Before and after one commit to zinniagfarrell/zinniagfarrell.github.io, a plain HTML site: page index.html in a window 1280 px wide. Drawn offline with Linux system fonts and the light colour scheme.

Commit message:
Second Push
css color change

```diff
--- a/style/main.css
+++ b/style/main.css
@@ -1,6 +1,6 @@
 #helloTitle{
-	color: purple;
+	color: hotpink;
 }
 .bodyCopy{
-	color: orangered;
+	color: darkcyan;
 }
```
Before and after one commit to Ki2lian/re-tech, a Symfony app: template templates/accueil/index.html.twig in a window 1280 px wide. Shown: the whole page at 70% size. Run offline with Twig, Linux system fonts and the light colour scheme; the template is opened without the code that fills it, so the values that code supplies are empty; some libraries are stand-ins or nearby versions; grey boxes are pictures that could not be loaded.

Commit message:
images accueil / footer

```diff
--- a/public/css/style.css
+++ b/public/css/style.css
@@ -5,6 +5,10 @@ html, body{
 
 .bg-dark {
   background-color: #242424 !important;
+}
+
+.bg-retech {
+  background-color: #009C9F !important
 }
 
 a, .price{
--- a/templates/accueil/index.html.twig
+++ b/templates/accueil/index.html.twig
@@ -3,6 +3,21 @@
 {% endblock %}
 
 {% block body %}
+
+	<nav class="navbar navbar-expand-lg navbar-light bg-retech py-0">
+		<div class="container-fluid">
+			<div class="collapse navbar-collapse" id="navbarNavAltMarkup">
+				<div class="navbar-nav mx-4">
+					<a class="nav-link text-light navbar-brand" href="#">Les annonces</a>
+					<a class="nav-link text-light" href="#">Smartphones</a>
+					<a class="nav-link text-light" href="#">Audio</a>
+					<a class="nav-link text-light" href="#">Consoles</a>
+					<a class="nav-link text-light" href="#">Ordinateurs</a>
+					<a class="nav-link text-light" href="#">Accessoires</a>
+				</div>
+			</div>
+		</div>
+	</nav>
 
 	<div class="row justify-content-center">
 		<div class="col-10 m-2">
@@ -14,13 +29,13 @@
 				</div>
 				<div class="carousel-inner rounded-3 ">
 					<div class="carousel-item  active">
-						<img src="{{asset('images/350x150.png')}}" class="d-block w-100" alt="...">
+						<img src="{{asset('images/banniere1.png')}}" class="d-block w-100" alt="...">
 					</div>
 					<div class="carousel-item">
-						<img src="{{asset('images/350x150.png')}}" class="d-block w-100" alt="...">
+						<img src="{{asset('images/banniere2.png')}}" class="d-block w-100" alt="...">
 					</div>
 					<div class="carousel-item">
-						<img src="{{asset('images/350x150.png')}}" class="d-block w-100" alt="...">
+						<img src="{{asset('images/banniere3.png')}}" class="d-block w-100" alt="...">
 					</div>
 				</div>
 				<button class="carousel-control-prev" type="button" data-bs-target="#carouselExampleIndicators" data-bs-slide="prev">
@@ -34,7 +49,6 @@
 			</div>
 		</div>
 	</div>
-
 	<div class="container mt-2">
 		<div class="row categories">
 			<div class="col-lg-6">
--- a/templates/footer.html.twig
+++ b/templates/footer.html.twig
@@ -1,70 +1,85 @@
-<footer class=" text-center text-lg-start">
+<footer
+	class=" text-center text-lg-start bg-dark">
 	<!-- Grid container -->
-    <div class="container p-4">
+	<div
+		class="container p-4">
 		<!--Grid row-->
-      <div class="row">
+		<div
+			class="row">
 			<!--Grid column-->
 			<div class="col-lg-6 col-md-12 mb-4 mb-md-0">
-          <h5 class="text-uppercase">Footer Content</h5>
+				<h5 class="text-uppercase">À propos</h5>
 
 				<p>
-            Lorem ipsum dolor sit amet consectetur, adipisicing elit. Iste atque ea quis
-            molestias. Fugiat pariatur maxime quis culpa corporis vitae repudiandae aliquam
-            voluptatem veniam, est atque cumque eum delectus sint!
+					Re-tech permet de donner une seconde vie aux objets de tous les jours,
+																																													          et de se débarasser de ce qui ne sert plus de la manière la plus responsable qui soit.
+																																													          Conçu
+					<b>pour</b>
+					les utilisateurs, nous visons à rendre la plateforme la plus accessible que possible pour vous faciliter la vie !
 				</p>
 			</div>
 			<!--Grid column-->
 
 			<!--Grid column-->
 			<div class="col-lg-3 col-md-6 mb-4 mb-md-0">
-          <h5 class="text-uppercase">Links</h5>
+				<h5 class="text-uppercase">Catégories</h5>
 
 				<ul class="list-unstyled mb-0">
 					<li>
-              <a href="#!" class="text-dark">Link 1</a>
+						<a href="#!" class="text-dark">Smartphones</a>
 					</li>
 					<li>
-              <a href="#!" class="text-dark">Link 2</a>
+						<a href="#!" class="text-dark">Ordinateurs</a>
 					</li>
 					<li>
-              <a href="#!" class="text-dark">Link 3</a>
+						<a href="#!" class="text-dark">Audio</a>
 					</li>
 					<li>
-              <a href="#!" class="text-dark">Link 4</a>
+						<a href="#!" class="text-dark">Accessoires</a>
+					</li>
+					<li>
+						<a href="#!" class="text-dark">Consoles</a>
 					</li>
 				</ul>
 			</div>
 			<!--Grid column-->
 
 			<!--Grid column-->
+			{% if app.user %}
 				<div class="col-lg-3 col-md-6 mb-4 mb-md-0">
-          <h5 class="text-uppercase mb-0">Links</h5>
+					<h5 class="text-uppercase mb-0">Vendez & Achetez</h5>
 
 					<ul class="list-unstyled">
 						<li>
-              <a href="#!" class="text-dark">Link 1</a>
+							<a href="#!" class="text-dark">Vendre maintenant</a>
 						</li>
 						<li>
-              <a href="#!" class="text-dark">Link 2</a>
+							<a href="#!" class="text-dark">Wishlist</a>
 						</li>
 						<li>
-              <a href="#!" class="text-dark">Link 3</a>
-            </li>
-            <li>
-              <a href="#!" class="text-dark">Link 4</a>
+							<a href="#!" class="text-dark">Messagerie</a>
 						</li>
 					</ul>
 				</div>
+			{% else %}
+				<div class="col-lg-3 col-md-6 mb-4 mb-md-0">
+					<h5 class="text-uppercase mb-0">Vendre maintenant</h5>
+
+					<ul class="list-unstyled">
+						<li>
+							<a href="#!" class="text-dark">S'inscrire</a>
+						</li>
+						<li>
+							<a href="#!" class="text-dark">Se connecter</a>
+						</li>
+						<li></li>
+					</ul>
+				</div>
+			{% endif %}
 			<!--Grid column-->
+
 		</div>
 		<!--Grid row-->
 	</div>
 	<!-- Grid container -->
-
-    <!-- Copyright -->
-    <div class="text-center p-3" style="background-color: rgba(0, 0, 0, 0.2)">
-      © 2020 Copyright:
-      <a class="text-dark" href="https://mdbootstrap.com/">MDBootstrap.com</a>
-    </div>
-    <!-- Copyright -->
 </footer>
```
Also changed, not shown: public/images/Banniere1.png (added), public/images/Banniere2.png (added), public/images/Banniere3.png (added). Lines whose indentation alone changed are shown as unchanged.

————

Whenever the word "carousel" appears in a line above, copy that line.

 				<div class="carousel-inner rounded-3 ">
 					<div class="carousel-item  active">
 					<div class="carousel-item">
 					<div class="carousel-item">
 				<button class="carousel-control-prev" type="button" data-bs-target="#carouselExampleIndicators" data-bs-slide="prev">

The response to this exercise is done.